Russian-Turkish relations soured last November when Turkey shot down a Russian bomber on the Syrian border.

Recep Tayyip Erdogan’s visit comes as Turkey’s ties with the West have cooled over criticism of the purge of alleged coup-plotters.

Before leaving Turkey, Recep Tayyip Erdogan referred to Vladimir Putin as his “friend” and said he wanted to open a new page in relations with Russia.

“This visit strikes me as a new milestone in our bilateral relations, starting again from a clean slate,” he told Russia’s Tass news agency.

Photo Wikipedia

Photo Wikipedia

Vladimir Putin said their talks would cover “the whole range of our relations… including restoring economic ties, combating terrorism”.

After Turkey shot down the Su-24 jet Russia imposed trade sanctions and suspended Russian package tours to Turkey.

In June, the Kremlin said Recep Tayyip Erdogan had apologized for the downing of the jet and had sent a message expressing “sympathy and deep condolences” to the family of the dead pilot.

Then, after the July 15 coup attempt in Turkey, Vladimir Putin expressed support for Recep Tayyip Erdogan. He did not criticize President Erdogan’s crackdown on political opponents and purge of alleged “plotters” in state institutions.

Turkey’s ties with its NATO allies – especially the US – have been strained by disagreements over the Syrian civil war. Turkey’s priority is to weaken the Kurdish separatist forces, while the US is focusing on destroying ISIS.

Recep Tayyip Erdogan was angered by criticism from the EU and the US of the mass detentions of suspected plotters. He demanded that the US extradite cleric Fethullah Gulen, whom he accuses of organizing the coup. But the United States says Turkey must provide solid evidence before such a move can be considered.

Turkey’s Justice Minister, Bekir Bozdag, says more than 26,000 people have been detained after the attempted coup.

They back opposing sides in Syria. Turkey is furious at the scale of Russian air support for Syrian government forces, as Recep Tayyip Erdogan reviles Syrian President Bashar al-Assad.

Russia has accused Turkey of backing Islamist anti-Assad groups, including some accused of “terrorism” in Russia.

Turkey is at war with the Kurdistan Workers’ Party (PKK) and the PKK’s Syrian allies. Recep Tayyip Erdogan has accused Russia of arming the PKK.

For centuries Russia and Turkey have been rivals for influence in the Caucasus and Black Sea region.

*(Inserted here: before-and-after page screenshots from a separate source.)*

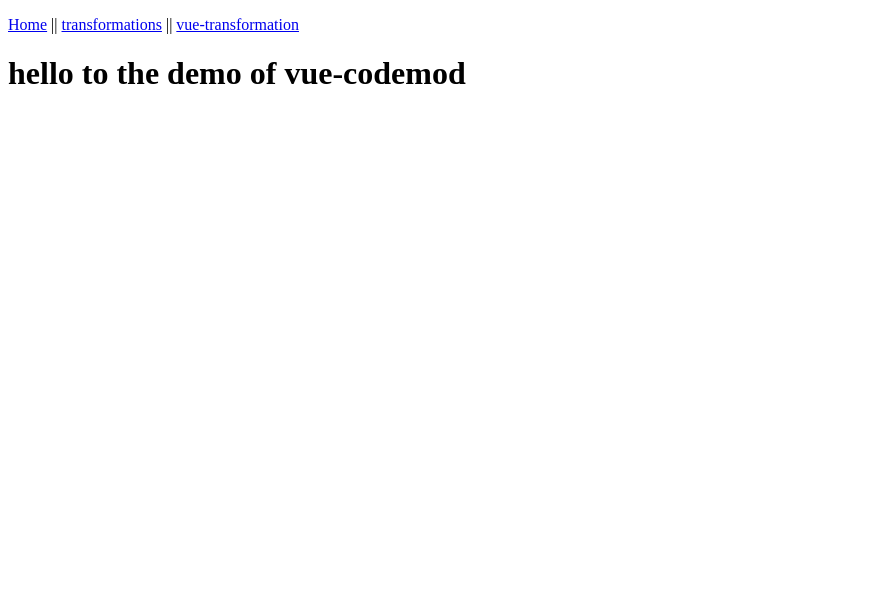
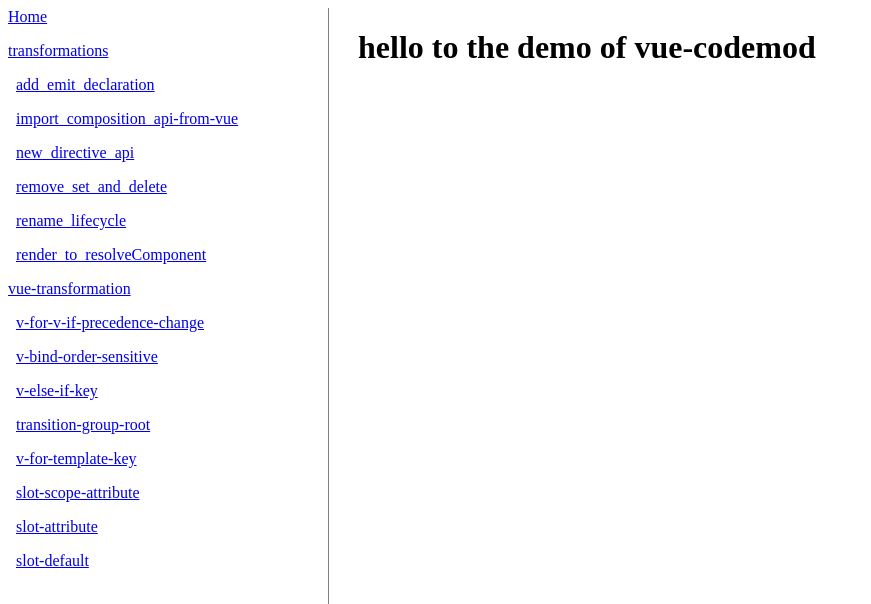
Before and after one commit to 2kjiejie/codemod-demo, a Vue app: page / in a window 1280 px wide. Shown: the top 604 px of the page, without its empty margins (0-871 px from the left). Built offline with nearby package versions, Linux system fonts and the light colour scheme.

Commit message:
router change to the left

```diff
--- a/src/App.vue
+++ b/src/App.vue
@@ -1,14 +1,59 @@
 <template>
-  <div>
+  <div class="outer nav-links">
     <p></p>
-    <router-link :to="{name:'home'}">Home</router-link>
-    ||
-    <router-link :to="{name:'transformations'}">transformations</router-link>
-    ||
-    <router-link :to="{name:'vue-transformation'}">vue-transformation</router-link>
-    <transition name="fade" mode="out-in">
+    <div class="sidebar links">
+      <router-link :to="{name:'home'}">Home</router-link>
+      <p></p>
+      <router-link :to="{name:'transformations'}">transformations</router-link>
+      <p></p>
+      &nbsp;
+      <router-link :to="{name:'add_emit_declaration'}">add_emit_declaration</router-link>
+      <p></p>
+      &nbsp;
+      <router-link :to="{name:'import_composition_api_from_vue'}">import_composition_api-from-vue</router-link>
+      <p></p>
+      &nbsp;
+      <router-link :to="{name:'new_directive_api'}">new_directive_api</router-link>
+      <p></p>
+      &nbsp;
+      <router-link :to="{name:'remove_set_and_delete'}">remove_set_and_delete</router-link>
+      <p></p>
+      &nbsp;
+      <router-link :to="{name:'rename_lifecycle'}">rename_lifecycle</router-link>
+      <p></p>
+      &nbsp;
+      <router-link :to="{name:'render_to_resolveComponent'}">render_to_resolveComponent</router-link>
+      <p></p>
+      <router-link :to="{name:'vue-transformation'}">vue-transformation</router-link>
+      <p></p>
+      &nbsp;
+      <router-link :to="{name:'v-for-v-if-precedence-change'}">v-for-v-if-precedence-change</router-link>
+      <p></p>
+      &nbsp;
+      <router-link :to="{name:'v-bind-order-sensitive'}">v-bind-order-sensitive</router-link>
+      <p></p>
+      &nbsp;
+      <router-link :to="{name:'v-else-if-key'}">v-else-if-key</router-link>
+      <p></p>
+      &nbsp;
+      <router-link :to="{name:'transition-group-root'}">transition-group-root</router-link>
+      <p></p>
+      &nbsp;
+      <router-link :to="{name:'v-for-template-key'}">v-for-template-key</router-link>
+      <p></p>
+      &nbsp;
+      <router-link :to="{name:'slot-scope-attribute'}">slot-scope-attribute</router-link>
+      <p></p>
+      &nbsp;
+      <router-link :to="{name:'slot-attribute'}">slot-attribute</router-link>
+      <p></p>
+      &nbsp;
+      <router-link :to="{name:'slot-default'}">slot-default</router-link>
+      <p></p>
+    </div>
+    <div class="content">
       <router-view :key="$route.path"></router-view>
-    </transition>
+    </div>
   </div>
 
 </template>
@@ -37,12 +82,45 @@
 }
 
 .fade-enter-active,
-.fade-leave-active{
+.fade-leave-active {
   transition: opacity 0.3s;
 }
 
 .fade-enter,
-.fade-leave-to{
+.fade-leave-to {
   opacity: 0;
 }
+
+
+.sidebar {
+  width: 300px;
+  height: 100%;
+  display: table-cell;
+  position: fixed;
+  z-index: 1;
+  border-right: 1px solid grey;
+}
+
+.content {
+  margin-left: 350px;
+}
+
+.outer {
+  display: table;
+  width: 100%;
+}
+
+.nav-links{
+  display: flex;
+}
+
+.links{
+  padding-right: 20px;
+  list-style: none;
+}
+
+.links:hover{
+  /*text-decoration: underline;*/
+  color: blue;
+}
 </style>
--- a/src/router/index.js
+++ b/src/router/index.js
@@ -3,6 +3,21 @@
 import transformations from "@/views/transformations";
 import vueTransformation from '@/views/vue-transformation'
 import hello from "@/views/hello";
+import add_emit_declaration from "@/components/add_emit_declaration";
+import import_composition_api_from_vue from "@/components/import_composition_api_from_vue";
+import new_directive_api from "@/components/new_directive_api";
+import remove_set_and_delete from "@/components/remove_set_and_delete";
+import rename_lifecycle from "@/components/rename_lifecycle";
+import render_to_resolveComponent from "@/components/render_to_resolveComponent";
+
+import vForVIfPrecedenceChange from "@/components/v-for-v-if-precedence-change";
+import vBindOrderSensitive from "@/components/v-bind-order-sensitive";
+import vElseIfKey from  "@/components/v-else-if-key"
+import transitionGroupRoot from "@/components/transition-group-root";
+import vForTemplateKey from "@/components/v-for-template-key"
+import slotScopeAttribute from "@/components/slot-scope-attribute-parent";
+import slotAttribute from '@/components/slot-attribute';
+import slotDefault from  '@/components/slot-default';
 
 Vue.use(VueRouter)
 const routes=[
@@ -19,11 +34,97 @@
         props:true
     },
     {
+        path:'/add_emit_declaration',
+        name:'add_emit_declaration',
+        component:add_emit_declaration,
+        props:true
+    },
+    {
+        path:'/import_composition_api_from_vue',
+        name:'import_composition_api_from_vue',
+        component:import_composition_api_from_vue,
+        props:true
+    },
+    {
+        path:'/new_directive_api',
+        name:'new_directive_api',
+        component:new_directive_api,
+        props:true
+    },
+    {
+        path:'/remove_set_and_delete',
+        name:'remove_set_and_delete',
+        component:remove_set_and_delete,
+        props:true
+    },
+    {
+        path:'/rename_lifecycle',
+        name:'rename_lifecycle',
+        component:rename_lifecycle,
+        props:true
+    },
+    {
+        path:'/render_to_resolveComponent',
+        name:'render_to_resolveComponent',
+        component:render_to_resolveComponent,
+        props:true
+    },
+    //scoped-slots-to-slots
+    {
         path:'/vue-transformation',
         name:'vue-transformation',
         component: vueTransformation,
         props:true
-    }
+    },
+    {
+        path:'/v-for-v-if-precedence-change',
+        name:'v-for-v-if-precedence-change',
+        component:vForVIfPrecedenceChange,
+        props:true
+    },
+    {
+        path:'/v-bind-order-sensitive',
+        name:'v-bind-order-sensitive',
+        component:vBindOrderSensitive,
+        props:true
+    },
+    {
+        path:'/v-else-if-key',
+        name:'v-else-if-key',
+        component:vElseIfKey,
+        props:true
+    },
+    {
+        path:'/transition-group-root',
+        name:'transition-group-root',
+        component:transitionGroupRoot,
+        props:true
+    },
+    {
+        path:'/v-for-template-key',
+        name:'v-for-template-key',
+        component:vForTemplateKey,
+        props:true
+    },
+    {
+        path:'/slot-scope-attribute',
+        name:'slot-scope-attribute',
+        component:slotScopeAttribute,
+        props:true
+    },
+    {
+        path:'/slot-attribute',
+        name:'slot-attribute',
+        component:slotAttribute,
+        props:true
+    },
+    {
+        path:'/slot-default',
+        name:'slot-default',
+        component:slotDefault,
+        props:true
+    },
+
 ]
 
 const router=new VueRouter({
```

Turkey was also angered by Russia’s annexation of Crimea in 2014, accusing Moscow of violating the rights of Crimean Tatars. The Muslim Tatars have long had close ties to Turkey.